Photo: Unsplash

Published on Nov 26, 2023

Salmonella is the most frequently reported cause of foodborne illnesses, causing an estimated 1.35 million cases in the U.S. alone. The bacteria can cause food poisoning that can lead to symptoms like diarrhea, stomach pain or cramps, and fever — which may take up to a few days to appear.

People commonly get infected by salmonella through contaminated food, which includes raw or undercooked meat, poultry, and dairy, as well as fruits and vegetables like diced onions and cantaloupes.

While the infection is usually mild and lasts for 4 to 7 days, some people can experience more serious symptoms — with an estimated 26,000 hospitalizations and over 400 people deaths from salmonella every year, according to the CDC.

People at risk of a serious infection include:

  • children under 5
  • adults 65 and older
  • people with compromised immune systems (due to HIV/AIDS, cancer treatment, or chronic health conditions like diabetes)
  • people with inflammatory bowel disease (IBD) such as ulcerative colitis or Crohn’s disease
  • someone who recently took antibiotics

Preventing salmonella can be tough since its carriers look and smell normal.

  • Always wash your hands after coming in contact with animals.
  • Besides meat and poultry, the infection can also spread through “processed foods, such as nut butters, frozen pot pies, chicken nuggets, and stuffed chicken entrees,” the CDC notes.
  • Ensure that your food is cooked to a high enough temperature before eating, and refrigerate food as quickly as you can as warmth promotes ideal breeding grounds for bacteria.
  • After cooking your meat, wash your hands, disinfect surfaces that could have been contaminated, and don’t use cutting boards or plates that touch raw items without washing.

The infection typically clears up on its own, although the CDC recommends contacting a medical professional if:

  • you have a fever above 102 degrees
  • your diarrhea lasts for more than three days or becomes bloody
  • you experience prolonged vomiting
  • you’re experiencing dehydration
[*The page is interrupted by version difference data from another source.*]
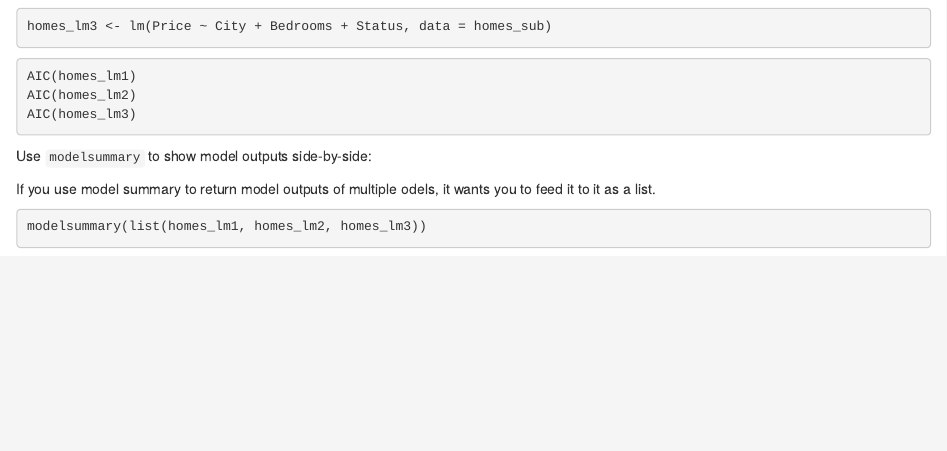
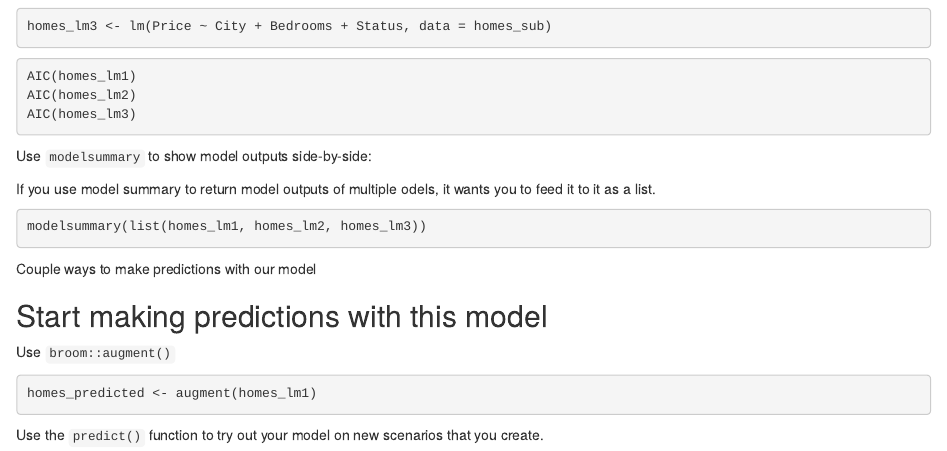
Before and after one commit to juliawilson97/Lab-8-, an R Markdown document (Lab 8.Rmd): the page in a window 1100 px wide, from 1960 px down. Rendered offline with R 4.5, knitr and Pandoc, with nearby package versions; the code chunks are not run, so their results and figures are left out.

Commit message:
Wrapping up Linear Regressions

````diff
--- a/Lab 8.Rmd
+++ b/Lab 8.Rmd
@@ -179,3 +179,15 @@ If you use model summary to return model outputs of multiple odels, it wants you
 ```{r}
 modelsummary(list(homes_lm1, homes_lm2, homes_lm3))
 ```
+
+Couple ways to make predictions with our model
+
+## Start making predictions with this model
+
+Use `broom::augment()`
+
+```{r}
+homes_predicted <- augment(homes_lm1)
+```
+
+Use the `predict()` function to try out your model on new scenarios that you create.
````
The CDC asks people to avoid eating raw cookie dough and uncooked meats and stop kissing animals all the time.